The world's largest fish â€“ the Whale shark (Rhincodon typus) â€” may be larger than we currently think.
In a paper published in a recent issue of the Journal of Fish Biology, Christoph Rohner and coauthors utilise a technique known as laser photogrammetry, in which a scale bar of a known length is projected onto the whale sharks; the sharks are then photographed and the length of the shark calculated with reference to the projected scale from the photograph.
The authors used a relatively simple setup consisting of two green laser pointers mounted 50cm apart, with a digital camera mounted midway between the laser pointers to photograph the whale sharks.
The authors then snorkeled alongside whale sharks at an aggregation site off southern Mozambique, photographing 23 individual sharks. At the same time, visual estimates of the lengths of the whale sharks were also made by trained observers.
Comparing the results from their methods and the visual estimates, the authors found that the visual estimates incorrectly reported the length of the shark by an average of 8–11%, with a slight tendency to underestimate the size.
According to lead author Chris Rohner: "The laser system will allow us to reliably obtain accurate measurements from free-swimming sharks, so we may well find out that the world's largest fish is even larger than presently recorded."
The new method still relies heavily on a visual element, and so can only be used in close proximity to the fish in turbid water conditions. However, this limitation also applies to earlier methods of visually estimating the size of the fish.
For more information, see the paper: Rohner, CA, AJ Richardson, AD Marshall, SJ Weeks and SJ Pierce (2011) How large is the world's largest fish?
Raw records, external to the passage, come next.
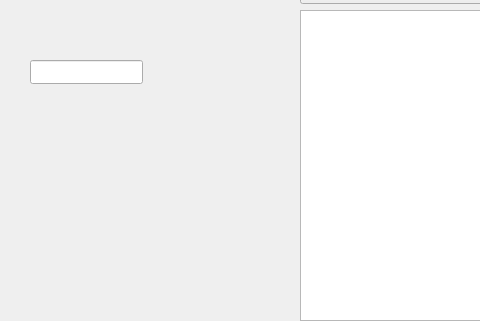
Qt form my_client/mainwindow.ui (xzbey/TcpChat) before a commit; both pictures show x 0 to 480 and y 90 to 411 of the 796 by 712 pixel window.
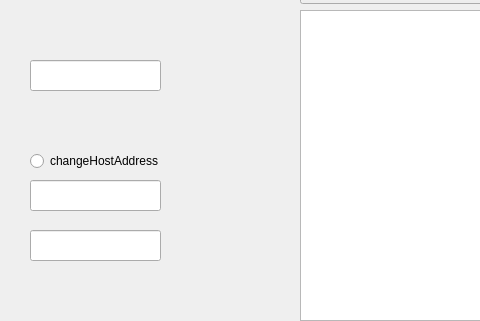
The same form after that commit.

Diff of the .ui file:
```diff
--- a/my_client/mainwindow.ui
+++ b/my_client/mainwindow.ui
@@ -78,8 +78,41 @@
      <rect>
       <x>30</x>
       <y>150</y>
-      <width>113</width>
-      <height>24</height>
+      <width>131</width>
+      <height>31</height>
+     </rect>
+    </property>
+   </widget>
+   <widget class="QRadioButton" name="changeHostAddress">
+    <property name="geometry">
+     <rect>
+      <x>30</x>
+      <y>240</y>
+      <width>131</width>
+      <height>22</height>
+     </rect>
+    </property>
+    <property name="text">
+     <string>changeHostAddress</string>
+    </property>
+   </widget>
+   <widget class="QLineEdit" name="ip">
+    <property name="geometry">
+     <rect>
+      <x>30</x>
+      <y>270</y>
+      <width>131</width>
+      <height>31</height>
+     </rect>
+    </property>
+   </widget>
+   <widget class="QLineEdit" name="port">
+    <property name="geometry">
+     <rect>
+      <x>30</x>
+      <y>320</y>
+      <width>131</width>
+      <height>31</height>
      </rect>
     </property>
    </widget>
```
Left out of the diff: 5 changed lines with no effect on the pictures.
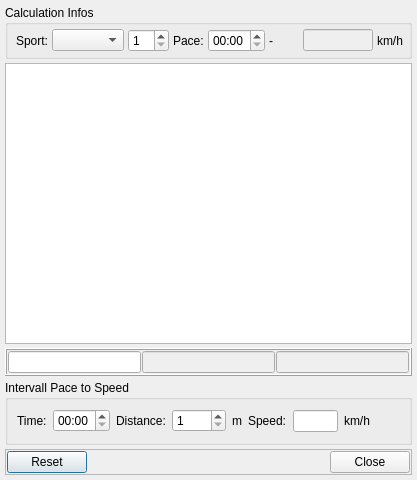
Above: dialog_pacecalc.ui from Tria-Andy/WorkoutEditor before the change. Below: the same form after it.
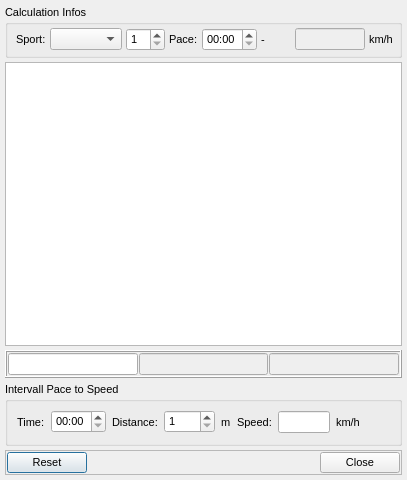
That is the form after the change. Icons and pictures are not drawn.

Commit message: set Font Family

```diff
--- a/dialog_pacecalc.ui
+++ b/dialog_pacecalc.ui
@@ -10,6 +10,12 @@
     <height>480</height>
    </rect>
   </property>
+  <property name="font">
+   <font>
+    <family>Segoe UI</family>
+    <pointsize>8</pointsize>
+   </font>
+  </property>
   <property name="windowTitle">
    <string>Pace Calculator</string>
   </property>
@@ -31,6 +37,11 @@
    </property>
    <item>
     <widget class="QGroupBox" name="groupBox">
+     <property name="font">
+      <font>
+       <family>Segoe UI</family>
+      </font>
+     </property>
      <property name="title">
       <string>Calculation Infos</string>
      </property>
@@ -216,6 +227,11 @@
    </item>
    <item>
     <widget class="QGroupBox" name="groupBox_2">
+     <property name="font">
+      <font>
+       <family>Segoe UI</family>
+      </font>
+     </property>
      <property name="title">
       <string>Intervall Pace to Speed</string>
      </property>
@@ -340,6 +356,11 @@
    </item>
    <item>
     <widget class="QFrame" name="frame">
+     <property name="font">
+      <font>
+       <family>Segoe UI</family>
+      </font>
+     </property>
      <property name="frameShape">
       <enum>QFrame::StyledPanel</enum>
      </property>
```
The commit also changes 11 other files.
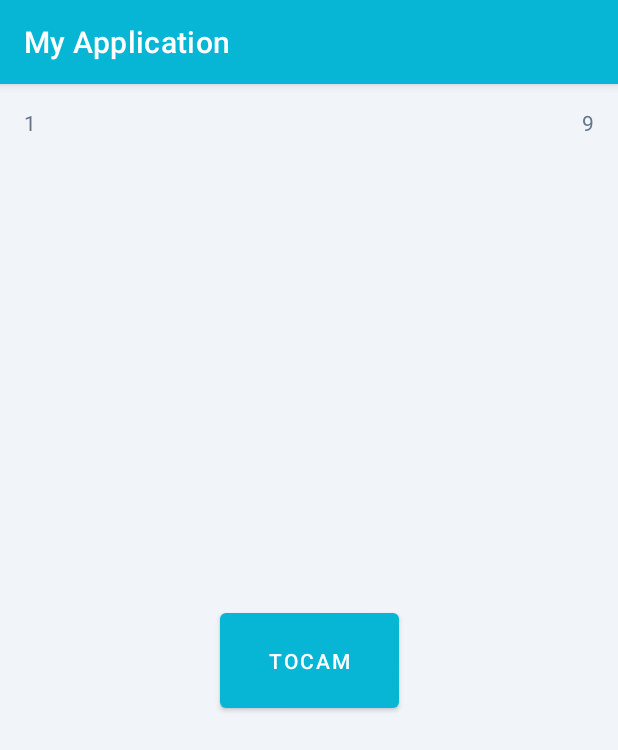
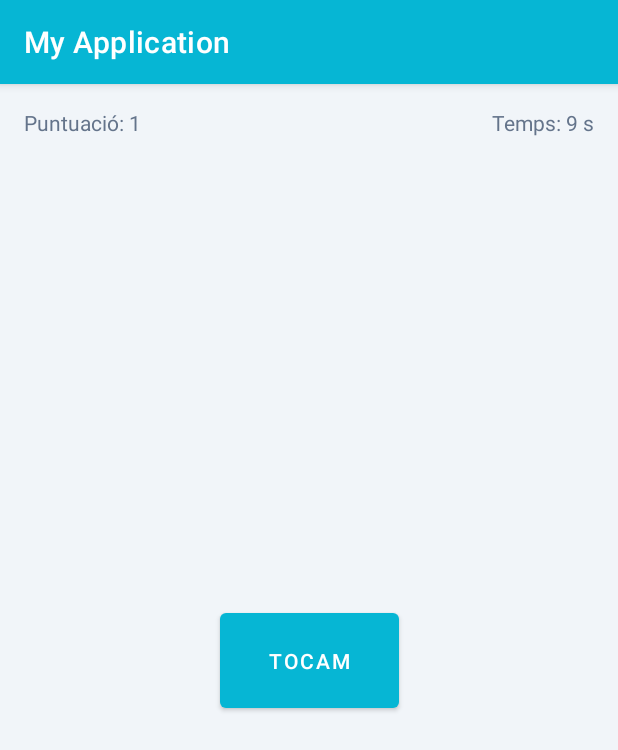
Before and after one commit to JoanBayo/Contador_MP08, an Android app: the screen it shows after launch (MainActivity), after a tap on "TOCAM", on a phone screen of 412 x 824 dp. Shown: the top 750 px of the screen. Run offline under Robolectric (Android 15) with nearby library versions, the phone set to English and light mode, and no system bars.

Commit message:
Canvis a l'hora de mostrar la puntauació el temps i la puntuació final

```diff
--- a/app/src/main/java/com/example/myapplication/MainActivity.kt
+++ b/app/src/main/java/com/example/myapplication/MainActivity.kt
@@ -3,11 +3,16 @@ package com.example.myapplication
 import android.content.IntentSender.OnFinished
 import androidx.appcompat.app.AppCompatActivity
 import android.os.Bundle
+import android.view.Menu
+import android.view.MenuItem
 import android.os.CountDownTimer
 import android.util.Log
+import android.view.animation.AnimationUtils
 import android.widget.Button
 import android.widget.TextView
 import android.widget.Toast
+import androidx.appcompat.app.AlertDialog
+
 
 class MainActivity : AppCompatActivity() {
 
@@ -46,15 +51,20 @@ class MainActivity : AppCompatActivity() {
         // Actualitzar o defini valor inicial del counterTextViu -> counterTextViu = conuter -> 0
 
 
-        tapMeButton.setOnClickListener{
+        tapMeButton.setOnClickListener{ view ->
             if(!appStarted) {
                 startGame()
 
             }
+            val bounceAnimation = AnimationUtils.loadAnimation(this, R.anim.bounce)
+            view.startAnimation(bounceAnimation)
             incrementCounter()
+//            val blinkAnimation = AnimationUtils.loadAnimation(this.counterTextView, R.anim.blink)
+//            view.startAnimation(blinkAnimation)
+
         }
-        //Següent video:https://www.youtube.com/watch?v=Zt4nWQ_JTiM&list=PLyasg1A0hpk21ORaTE8r_mA8YbMAZI76e&index=7
         timeTextView.text = getString(R.string.timeText, time)
+        counterTextView.text = getString(R.string.Score,counter)
     }
 
     private fun startGame() {
@@ -66,7 +76,8 @@ class MainActivity : AppCompatActivity() {
         countdownTimer = object : CountDownTimer(initialCountDownTimer, intervalCountDownTimer){
             override fun onTick(millisUntilFinished: Long) {
                 val timeLeft = millisUntilFinished / 1000
-                timeTextView.text = timeLeft.toString()
+                time = timeLeft.toInt()
+                timeTextView.text = getString(R.string.timeText,time)
             }
 
             override fun onFinish() {
@@ -77,8 +88,12 @@ class MainActivity : AppCompatActivity() {
 
     private fun incrementCounter(){
         counter += 1
-        counterTextView.text = counter.toString()
+        counterTextView.text = getString(R.string.Score,counter)
+
+
     }
+
+
 
     private fun endGame(){
         Toast.makeText(this,getString(R.string.endGame, counter), Toast.LENGTH_LONG ).show()
@@ -87,10 +102,10 @@ class MainActivity : AppCompatActivity() {
     private fun resetGame() {
         //RESET PUNTUACIÓ A ZERO
         counter = 0
-        counterTextView.text = counter.toString()
+        counterTextView.text = getString(R.string.Score,counter)
         //REINICIALITZAR EL COMPTARDOR
         time = INITIAL_TIME
-        timeTextView.text = time.toString()
+        timeTextView.text = getString(R.string.timeText, time)
         initCountdown()
 
         //GAME STARTED A FALSE
--- /dev/null
+++ b/app/src/main/res/anim/blink.xml
@@ -0,0 +1,11 @@
+<?xml version="1.0" encoding="utf-8"?>
+<set xmlns:android="http://schemas.android.com/apk/res/android"
+    android:fillAfter="true"
+    android:interpolator="@android:anim/accelerate_interpolator" >
+
+    <alpha
+        android:duration="100"
+        android:fromAlpha="0.0"
+        android:toAlpha="1.0"/>
+
+</set>
--- /dev/null
+++ b/app/src/main/res/anim/bounce.xml
@@ -0,0 +1,11 @@
+<?xml version="1.0" encoding="utf-8"?>
+<set xmlns:android="http://schemas.android.com/apk/res/android">
+    <scale
+        android:duration="200"
+        android:fromXScale="2.0"
+        android:fromYScale="2.0"
+        android:pivotX="50%"
+        android:pivotY="50%"
+        android:toXScale="1.0"
+        android:toYScale="1.0" />
+</set>
--- a/app/src/main/res/values/strings.xml
+++ b/app/src/main/res/values/strings.xml
@@ -1,6 +1,7 @@
 <resources>
     <string name="app_name">My Application</string>
     <string name="touchme">Tocam</string>
-    <string name="timeText">Temps disponible: %1$d</string>
-    <string name="endGame">Temps acabat: %1$d</string>
+    <string name="timeText">Temps: %1$d s</string>
+    <string name="endGame">\ Temps acabat \nPuntuació final: %1$d</string>
+    <string name="Score">Puntuació: %1$d</string>
 </resources>
```
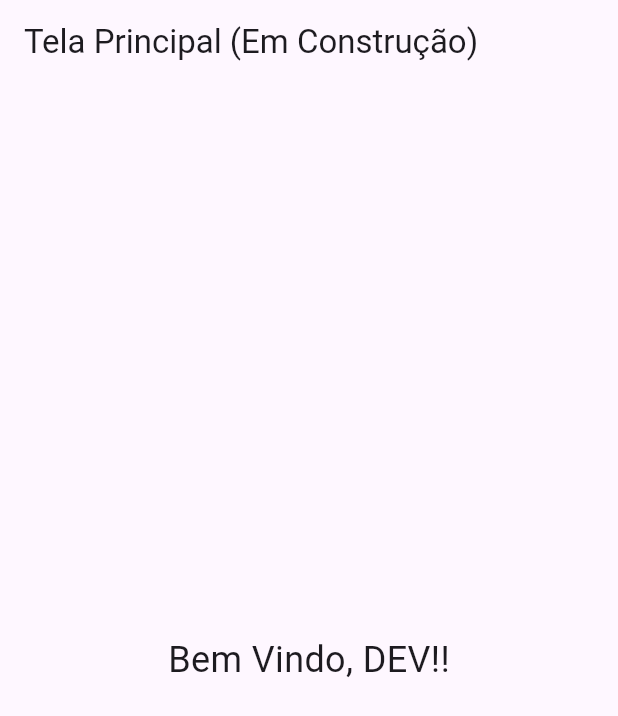
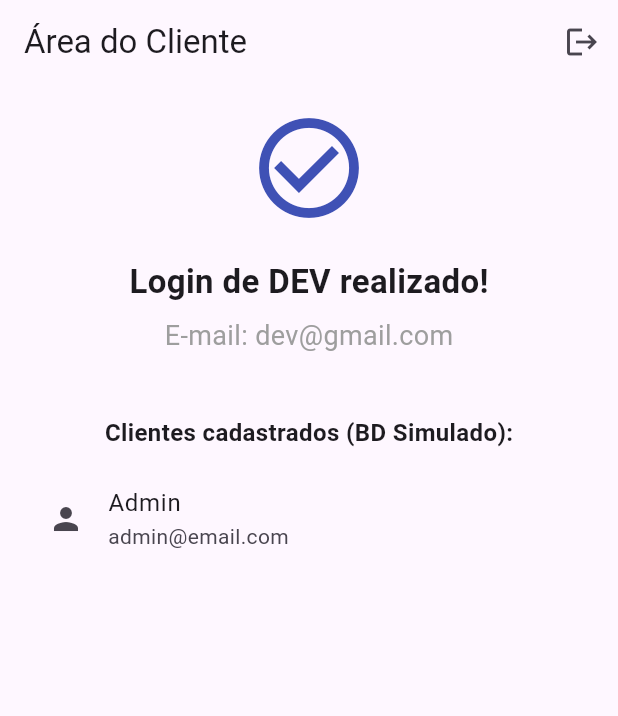
Before and after one commit to gideaodsantos-Senai/cadastro_cliente, a Flutter app: the screen it shows after launch, on a phone screen of 412 x 824 dp. Shown: the top 716 px of the screen. Run offline on Flutter 3.47's test engine with Material 3 defaults, Android fonts, the phone set to English and light mode, and no system bars.

Commit message:
Área do Cliente feita

```diff
--- a/gerenciador_clientes/lib/main.dart
+++ b/gerenciador_clientes/lib/main.dart
@@ -4,25 +4,22 @@ import 'package:gerenciador_clientes/modelos/cliente.dart'; //importa nosso mode
 //instanciando nosso BD
 final GerenciadorClientes gerenciadorClientes = GerenciadorClientes();
 
-void main(){
+void main() {
   gerenciadorClientes.cadastrar(
-    Cliente(nome: 'Admin', email: 'admin@email.com', senha: 'admin')
+    Cliente(nome: 'Admin', email: 'admin@email.com', senha: 'admin'),
   );
   runApp(const AplicativoClientes());
 }
 
-class AplicativoClientes extends StatelessWidget{
+class AplicativoClientes extends StatelessWidget {
   const AplicativoClientes({super.key});
 
   @override
-  Widget build(BuildContext context){
+  Widget build(BuildContext context) {
     return MaterialApp(
       title: 'Sistema de Clientes',
       debugShowCheckedModeBanner: false,
-      theme: ThemeData(
-        primarySwatch: Colors.indigo,
-        useMaterial3: true
-      ),
+      theme: ThemeData(primarySwatch: Colors.indigo, useMaterial3: true),
       home: TelaPrincipal(
         cliente: Cliente(nome: 'DEV', email: 'dev@gmail.com', senha: '0'),
       ),
@@ -30,19 +27,82 @@ class AplicativoClientes extends StatelessWidget{
   }
 }
 
-class TelaPrincipal extends StatelessWidget{
+class TelaPrincipal extends StatelessWidget {
   final Cliente cliente;
 
   const TelaPrincipal({super.key, required this.cliente});
 
   @override
-  Widget build(BuildContext context){
+  Widget build(BuildContext context) {
     return Scaffold(
-      appBar: AppBar(title: const Text('Tela Principal (Em Construção)')),
+      appBar: AppBar(
+        title: const Text('Área do Cliente'),
+        automaticallyImplyLeading: false, // Remove a seta de voltar.
+        actions: [
+          // Botão de Sair (Logout).
+          IconButton(
+            icon: const Icon(Icons.logout),
+            onPressed: () {
+              // Navegação: Limpa a pilha e volta para a Tela de Login.
+              Navigator.pushAndRemoveUntil(
+                context,
+                MaterialPageRoute(builder: (context) => const TelaLogin()),
+                (Route<dynamic> route) =>
+                    false, // Condição que remove todas as rotas.
+              );
+            },
+            tooltip: 'Sair do Sistema',
+          ),
+        ],
+      ),
       body: Center(
-        child: Text(
-          'Bem Vindo, ${cliente.nome}!!',
-          style: const TextStyle(fontSize: 24),
+        child: Padding(
+          padding: const EdgeInsets.all(16.0),
+          child: Column(
+            mainAxisAlignment: MainAxisAlignment.center,
+            children: [
+              const Icon(
+                Icons.check_circle_outline,
+                size: 80,
+                color: Colors.indigo,
+              ),
+              const SizedBox(height: 20),
+              Text(
+                'Login de ${cliente.nome} realizado!',
+                style: const TextStyle(
+                  fontSize: 22,
+                  fontWeight: FontWeight.bold,
+                ),
+              ),
+              const SizedBox(height: 8),
+              Text(
+                'E-mail: ${cliente.email}',
+                style: const TextStyle(fontSize: 18, color: Colors.grey),
+              ),
+              const SizedBox(height: 40),
+              // Título da lista de clientes
+              const Text(
+                'Clientes cadastrados (BD Simulado):',
+                style: TextStyle(fontSize: 16, fontWeight: FontWeight.bold),
+              ),
+              const SizedBox(height: 10),
+              // Lista de Clientes Cadastrados
+              Expanded(
+                // Usa o getter 'clientes' do nosso gerenciador.
+                child: ListView.builder(
+                  itemCount: gerenciadorClientes.clientes.length,
+                  itemBuilder: (context, index) {
+                    final c = gerenciadorClientes.clientes[index];
+                    return ListTile(
+                      leading: const Icon(Icons.person),
+                      title: Text(c.nome),
+                      subtitle: Text(c.email),
+                    );
+                  },
+                ),
+              ),
+            ],
+          ),
         ),
       ),
     );
@@ -52,17 +112,13 @@ class TelaPrincipal extends StatelessWidget{
 class TelaLogin extends StatelessWidget {
   const TelaLogin({super.key});
   @override
-  Widget build(BuildContext context) => const Scaffold(
-    body: Center(
-    child: Text('Login...')
-      )
-    );
+  Widget build(BuildContext context) =>
+      const Scaffold(body: Center(child: Text('Login...')));
 }
 
 class TelaCadastro extends StatelessWidget {
   const TelaCadastro({super.key});
   @override
-  Widget build(BuildContext context) => const Scaffold(
-    body: Center(child: Text('Cadastro...')),
-  );
+  Widget build(BuildContext context) =>
+      const Scaffold(body: Center(child: Text('Cadastro...')));
 }
--- a/gerenciador_clientes/lib/modelos/cliente.dart
+++ b/gerenciador_clientes/lib/modelos/cliente.dart
@@ -1,4 +1,4 @@
-//Importe necessário do MaterialApp
+// Importe nescessario do Material APP
 import 'package:flutter/material.dart';
 
 class Cliente {
@@ -6,48 +6,56 @@ class Cliente {
   final String email;
   final String senha;
 
-  //Construtor do cliente
-  Cliente({
-    required this.nome,
-    required this.email,
-    required this.senha,
-  });
+  // Contrutor da classe Cliente
+  Cliente({required this.nome, required this.email, required this.senha});
+
   @override
   String toString() {
-    return 'Cliente: $nome, Email: $email';
+    return 'Cliente(nome: $nome, email: $email, senha: $senha)';
   }
 }
 
 class GerenciadorClientes {
-  //Variável estática qe guarda a única cópia desta classe
-  static final GerenciadorClientes _instancia =  GerenciadorClientes._interno();
-  //impede a criação de novas instâncias
+  // variavel estatica que guarda a unica copia desta classe
+  static final GerenciadorClientes _instancia = GerenciadorClientes._interno();
+
+  // Impede a crianção de multiplas instancias
   GerenciadorClientes._interno();
-  //sempre retorna a instância existente
-  factory GerenciadorClientes() => _instancia;
-  //lista <ul> que armazena todos os clientes cadastrados
-  final List<Cliente> _clientes = [];
-  //para acessar a lista de clientes (retorna uma cópia imutável)
-  List<Cliente> get cliente => List.unmodifiable(_clientes);
-  //Tentar cadastrar um cliente novo.
-  bool cadastrar(Cliente cliente){
-    //vamos checar se já existe um email cadastrado
-    if(_clientes.any((c) => c.email.toLowerCase() == cliente.email.toLowerCase())){
-      print('Erro: email ${cliente.email} já cadastrado');
-      return false; //Cadastro falhou
-    }
-    _clientes.add(cliente); //Adiciona o cliente
-    print('Novo cliente cadastrado: ${cliente.nome}');
-    return true; //Cadastrou
+
+  //  sempre retorna a mesma instancia
+  factory GerenciadorClientes() {
+    return _instancia;
   }
 
-  Cliente ? login(String email, String senha){
+  // lista ul que armazena todos os clientes cadastrados
+  final List<Cliente> _clientes = [];
+
+  //para acessar a lista de clientes (retorna uma copia imutavel)
+  List<Cliente> get clientes =>
+      List.unmodifiable(_clientes); //unmodifiable sem modifica a lista
+
+  //tentar cadastrar um novo cliente
+  bool cadastrar(Cliente cliente) {
+    // vamos checar se ja existe um cliente com o mesmo email
+    if (_clientes.any(
+      (c) => c.email.toLowerCase() == cliente.email.toLowerCase(),
+    )) {
+      print(
+        "Erro: Ja existe um cliente cadastrado com este email ${cliente.email}",
+      );
+      return false; // cadastro falhou
+    }
+    _clientes.add(cliente); //vou adicionar o cliente
+    print("Cliente cadastrado com sucesso: ${cliente.nome}");
+    return true; //cadastro bem sucedido
+  }
+
+  Cliente? login(String email, String senha){
     return _clientes.firstWhere(
-      //é uma função anônima
-      //o c representa cada elemento(cada cliente) da lista _clientes
+      // é uma função anonima representa cada cliente na lista dado o nome de (c)
+      // o c representa  elemento (cada cliente) da lista _clientes
       (c) => c.email.toLowerCase() == email.toLowerCase() && c.senha == senha,
-      orElse: () => Null as Cliente, //retorna nulo se não encontrar os dados
+      orElse: () => null as Cliente, //ele retorna null se nao encontrar
     );
   }
-
 }
```
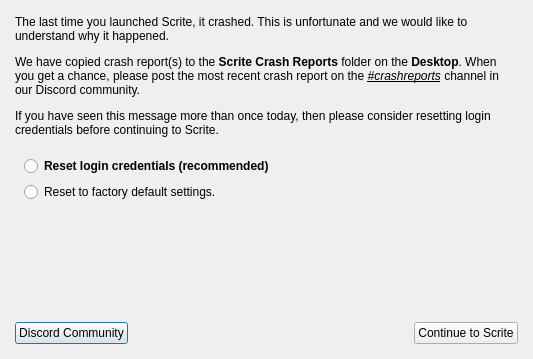
Old version of the form 3rdparty/crashpad/CrashRecoveryDialog.ui in the repository teriflix/scrite.
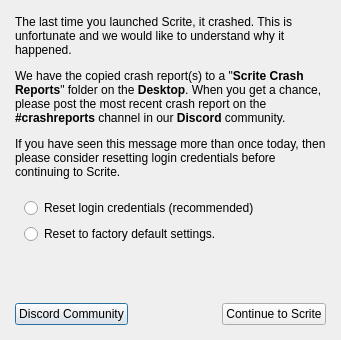
New version of the form.

Commit message: NewFeature: Join Discord Prompt

```diff
--- a/3rdparty/crashpad/CrashRecoveryDialog.ui
+++ b/3rdparty/crashpad/CrashRecoveryDialog.ui
@@ -2,20 +2,6 @@
 <ui version="4.0">
  <class>CrashRecoveryDialog</class>
  <widget class="QDialog" name="CrashRecoveryDialog">
-  <property name="geometry">
-   <rect>
-    <x>0</x>
-    <y>0</y>
-    <width>533</width>
-    <height>359</height>
-   </rect>
-  </property>
-  <property name="sizePolicy">
-   <sizepolicy hsizetype="Fixed" vsizetype="Fixed">
-    <horstretch>0</horstretch>
-    <verstretch>0</verstretch>
-   </sizepolicy>
-  </property>
   <property name="windowTitle">
    <string>Crash Recovery - Scrite</string>
   </property>
@@ -38,7 +24,7 @@
    <item>
     <widget class="QLabel" name="label">
      <property name="text">
-      <string>&lt;html&gt;&lt;head/&gt;&lt;body&gt;&lt;p&gt;The last time you launched Scrite, it crashed. This is unfortunate and we would like to understand why it happened. &lt;/p&gt;&lt;p&gt;We have copied crash report(s) to the &lt;span style=&quot; font-weight:700;&quot;&gt;Scrite Crash Reports&lt;/span&gt; folder on the &lt;span style=&quot; font-weight:700;&quot;&gt;Desktop&lt;/span&gt;. When you get a chance, please post the most recent crash report on the &lt;span style=&quot; font-style:italic; text-decoration: underline;&quot;&gt;#crashreports&lt;/span&gt; channel in our Discord community.&lt;/p&gt;&lt;p&gt;If you have seen this message more than once today, then please consider resetting login credentials before continuing to Scrite.&lt;/p&gt;&lt;/body&gt;&lt;/html&gt;</string>
+      <string>&lt;html&gt;&lt;head/&gt;&lt;body&gt;&lt;p&gt;The last time you launched Scrite, it crashed. This is unfortunate and we would like to understand why it happened. &lt;/p&gt;&lt;p&gt;We have the copied crash report(s) to a &amp;quot;&lt;span style=&quot; font-weight:700;&quot;&gt;Scrite Crash Reports&lt;/span&gt;&amp;quot; folder on the &lt;span style=&quot; font-weight:700;&quot;&gt;Desktop&lt;/span&gt;. When you get a chance, please post the most recent crash report on the &lt;span style=&quot; font-weight:700;&quot;&gt;#crashreports&lt;/span&gt; channel in our &lt;span style=&quot; font-weight:700;&quot;&gt;Discord&lt;/span&gt; community.&lt;/p&gt;&lt;p&gt;If you have seen this message more than once today, then please consider resetting login credentials before continuing to Scrite.&lt;/p&gt;&lt;/body&gt;&lt;/html&gt;</string>
      </property>
      <property name="wordWrap">
       <bool>true</bool>
@@ -52,7 +38,7 @@
        <widget class="QRadioButton" name="resetLoginCredsOption">
         <property name="font">
          <font>
-          <bold>true</bold>
+          <bold>false</bold>
          </font>
         </property>
         <property name="text">
```
The commit also changes 11 other files.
Measuring whale sharks Rhincodon typus with laser photogrammetry. Journal of Fish Biology 78, pp. 378–385.